*** Records for the task Section Begins ***
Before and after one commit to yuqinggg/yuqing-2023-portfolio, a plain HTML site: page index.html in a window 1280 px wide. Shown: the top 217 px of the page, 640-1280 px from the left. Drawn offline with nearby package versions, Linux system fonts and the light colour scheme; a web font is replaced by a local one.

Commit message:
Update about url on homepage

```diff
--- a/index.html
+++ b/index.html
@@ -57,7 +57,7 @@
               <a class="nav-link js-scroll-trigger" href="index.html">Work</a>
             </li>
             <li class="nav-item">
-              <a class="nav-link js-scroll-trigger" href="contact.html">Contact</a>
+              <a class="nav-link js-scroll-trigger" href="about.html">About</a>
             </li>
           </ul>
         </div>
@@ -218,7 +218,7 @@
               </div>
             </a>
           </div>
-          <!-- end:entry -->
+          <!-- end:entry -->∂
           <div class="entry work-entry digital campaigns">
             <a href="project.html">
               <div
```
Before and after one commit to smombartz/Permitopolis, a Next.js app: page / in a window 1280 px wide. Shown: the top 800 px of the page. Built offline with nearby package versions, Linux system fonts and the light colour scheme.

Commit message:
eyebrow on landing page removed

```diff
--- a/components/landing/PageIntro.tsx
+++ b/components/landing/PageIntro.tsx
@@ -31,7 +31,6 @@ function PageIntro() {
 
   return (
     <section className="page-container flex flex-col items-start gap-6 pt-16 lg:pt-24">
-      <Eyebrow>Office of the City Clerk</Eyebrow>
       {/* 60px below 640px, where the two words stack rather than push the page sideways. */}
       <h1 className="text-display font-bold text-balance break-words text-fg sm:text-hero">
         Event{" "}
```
*** Records for the task Section Ends ***
Retype every line of the data, keeping each one exactly as it is.

Before and after one commit to yuqinggg/yuqing-2023-portfolio, a plain HTML site: page index.html in a window 1280 px wide. Shown: the top 217 px of the page, 640-1280 px from the left. Drawn offline with nearby package versions, Linux system fonts and the light colour scheme; a web font is replaced by a local one.

Commit message:
Update about url on homepage

```diff
--- a/index.html
+++ b/index.html
@@ -57,7 +57,7 @@
               <a class="nav-link js-scroll-trigger" href="index.html">Work</a>
             </li>
             <li class="nav-item">
-              <a class="nav-link js-scroll-trigger" href="contact.html">Contact</a>
+              <a class="nav-link js-scroll-trigger" href="about.html">About</a>
             </li>
           </ul>
         </div>
@@ -218,7 +218,7 @@
               </div>
             </a>
           </div>
-          <!-- end:entry -->
+          <!-- end:entry -->∂
           <div class="entry work-entry digital campaigns">
             <a href="project.html">
               <div
```
Before and after one commit to smombartz/Permitopolis, a Next.js app: page / in a window 1280 px wide. Shown: the top 800 px of the page. Built offline with nearby package versions, Linux system fonts and the light colour scheme.

Commit message:
eyebrow on landing page removed

```diff
--- a/components/landing/PageIntro.tsx
+++ b/components/landing/PageIntro.tsx
@@ -31,7 +31,6 @@ function PageIntro() {
 
   return (
     <section className="page-container flex flex-col items-start gap-6 pt-16 lg:pt-24">
-      <Eyebrow>Office of the City Clerk</Eyebrow>
       {/* 60px below 640px, where the two words stack rather than push the page sideways. */}
       <h1 className="text-display font-bold text-balance break-words text-fg sm:text-hero">
         Event{" "}
```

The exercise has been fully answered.